There are, fortunately, a number of defenses available to criminal defendants fighting off a battery charge.  Consider the following common defenses to Florida battery.

The Battery Was Unintentional

Under Florida law, a battery conviction cannot be sustained without a showing of requisite intent to commit battery.  In other words, the prosecution must show that the defendant engaged in some voluntary act that is substantially certain to result in battery — the defendant must either specifically intend to engage in contact with the victim, or must be substantially certain that unwanted contact will result from his or her conduct.

This can be a bit confusing without a mental anchor, so let’s go over a quick example to help clarify the defense.

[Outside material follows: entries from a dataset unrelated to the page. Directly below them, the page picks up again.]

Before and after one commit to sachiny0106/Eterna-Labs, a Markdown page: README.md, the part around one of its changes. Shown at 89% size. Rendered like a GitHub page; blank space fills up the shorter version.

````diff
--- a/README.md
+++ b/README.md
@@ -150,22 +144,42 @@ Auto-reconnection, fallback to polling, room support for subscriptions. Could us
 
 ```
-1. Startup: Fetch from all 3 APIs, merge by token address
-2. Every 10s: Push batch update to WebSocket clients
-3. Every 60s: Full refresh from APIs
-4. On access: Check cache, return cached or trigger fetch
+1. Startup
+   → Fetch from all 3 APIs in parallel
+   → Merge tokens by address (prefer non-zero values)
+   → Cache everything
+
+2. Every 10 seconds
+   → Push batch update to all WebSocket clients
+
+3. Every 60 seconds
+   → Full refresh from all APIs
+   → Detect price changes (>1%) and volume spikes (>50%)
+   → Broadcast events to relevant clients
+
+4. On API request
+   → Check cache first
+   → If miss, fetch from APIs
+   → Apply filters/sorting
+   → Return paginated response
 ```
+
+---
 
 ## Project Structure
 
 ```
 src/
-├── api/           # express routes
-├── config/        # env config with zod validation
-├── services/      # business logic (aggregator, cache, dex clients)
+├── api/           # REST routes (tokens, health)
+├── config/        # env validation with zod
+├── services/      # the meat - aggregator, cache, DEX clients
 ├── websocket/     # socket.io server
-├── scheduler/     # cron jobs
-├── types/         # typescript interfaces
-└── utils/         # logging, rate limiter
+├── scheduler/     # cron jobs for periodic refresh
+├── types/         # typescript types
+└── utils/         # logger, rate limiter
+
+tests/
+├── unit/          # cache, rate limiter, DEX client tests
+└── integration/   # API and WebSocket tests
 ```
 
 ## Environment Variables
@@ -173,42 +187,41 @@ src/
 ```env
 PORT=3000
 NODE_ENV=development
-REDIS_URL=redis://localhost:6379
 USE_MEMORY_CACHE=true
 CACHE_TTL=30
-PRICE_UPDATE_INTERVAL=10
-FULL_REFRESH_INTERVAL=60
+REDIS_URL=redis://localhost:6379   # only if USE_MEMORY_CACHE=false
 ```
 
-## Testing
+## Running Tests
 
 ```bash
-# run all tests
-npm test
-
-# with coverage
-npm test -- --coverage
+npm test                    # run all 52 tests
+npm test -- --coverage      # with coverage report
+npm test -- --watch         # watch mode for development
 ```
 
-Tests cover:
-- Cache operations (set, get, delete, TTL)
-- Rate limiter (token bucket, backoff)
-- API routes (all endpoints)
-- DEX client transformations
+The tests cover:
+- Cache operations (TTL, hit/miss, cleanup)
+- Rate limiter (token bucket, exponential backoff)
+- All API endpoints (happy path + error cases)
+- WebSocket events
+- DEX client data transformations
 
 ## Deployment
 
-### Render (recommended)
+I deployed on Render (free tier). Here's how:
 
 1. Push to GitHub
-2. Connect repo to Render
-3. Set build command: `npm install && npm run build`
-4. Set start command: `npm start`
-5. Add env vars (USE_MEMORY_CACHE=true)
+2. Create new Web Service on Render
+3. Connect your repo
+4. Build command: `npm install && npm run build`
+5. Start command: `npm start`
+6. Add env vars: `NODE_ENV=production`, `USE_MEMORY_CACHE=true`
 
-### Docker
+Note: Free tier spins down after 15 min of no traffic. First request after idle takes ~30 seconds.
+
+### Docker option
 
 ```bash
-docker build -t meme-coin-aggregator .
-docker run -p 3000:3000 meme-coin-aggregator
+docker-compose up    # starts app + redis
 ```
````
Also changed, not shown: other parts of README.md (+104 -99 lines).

Suppose that you are bending down to pick up coins that you dropped on the ground.  As you secure the coins, you snap back up to the standing position.  At the time, you were located a public sidewalk, but the volume of pedestrian traffic was very low.  However, upon snapping back to the standing position, you collide with another pedestrian, causing them to trip over and fall to the ground, resulting in injuries.  In these circumstances, a court would likely find that your conduct was clearly accidental and did not demonstrate the requisite intent for a battery conviction.

Self-Defense and Defense of Others

If you intentionally caused harm to the victim or otherwise engaged in unauthorized physical contact as a means to protect yourself from harm, then you may be able to counter the battery charge with a self-defense assertion.

Florida law also provides that an individual may use force that he or she reasonably believes is necessary to prevent death or serious bodily harm to another person — not just to protect themselves.

Florida law does not require that you retreat from an aggressor, but there are limitations on self-defense.  You can only escalate the level of force (i.e., taking a situation where only non-lethal force is utilized to one involving lethal force) if it is reasonable to believe that doing so is necessary in order to protect against death.  Do bear in mind that the total circumstances will decide — to a large extent — whether your self-defense involved a reasonable level of force.  For example, if the attacker is much larger and stronger than you, using a knife to defend yourself may be reasonably necessary.

If you’ve been charged with battery, or if you’re simply concerned that you may be charged with battery on the basis of a past incident, call 941-404-8919 as soon as possible to speak with experienced Sarasota criminal defense attorneys at the Fowler Law Group today.

Related Posts
  • When Addiction Leads to Theft: Overcoming the Stigma in Your Defense Read More
  • Accused of DUI in Florida? Don’t Make Things Worse Read More
  • What Is Florida’s Stand Your Ground Law? Read More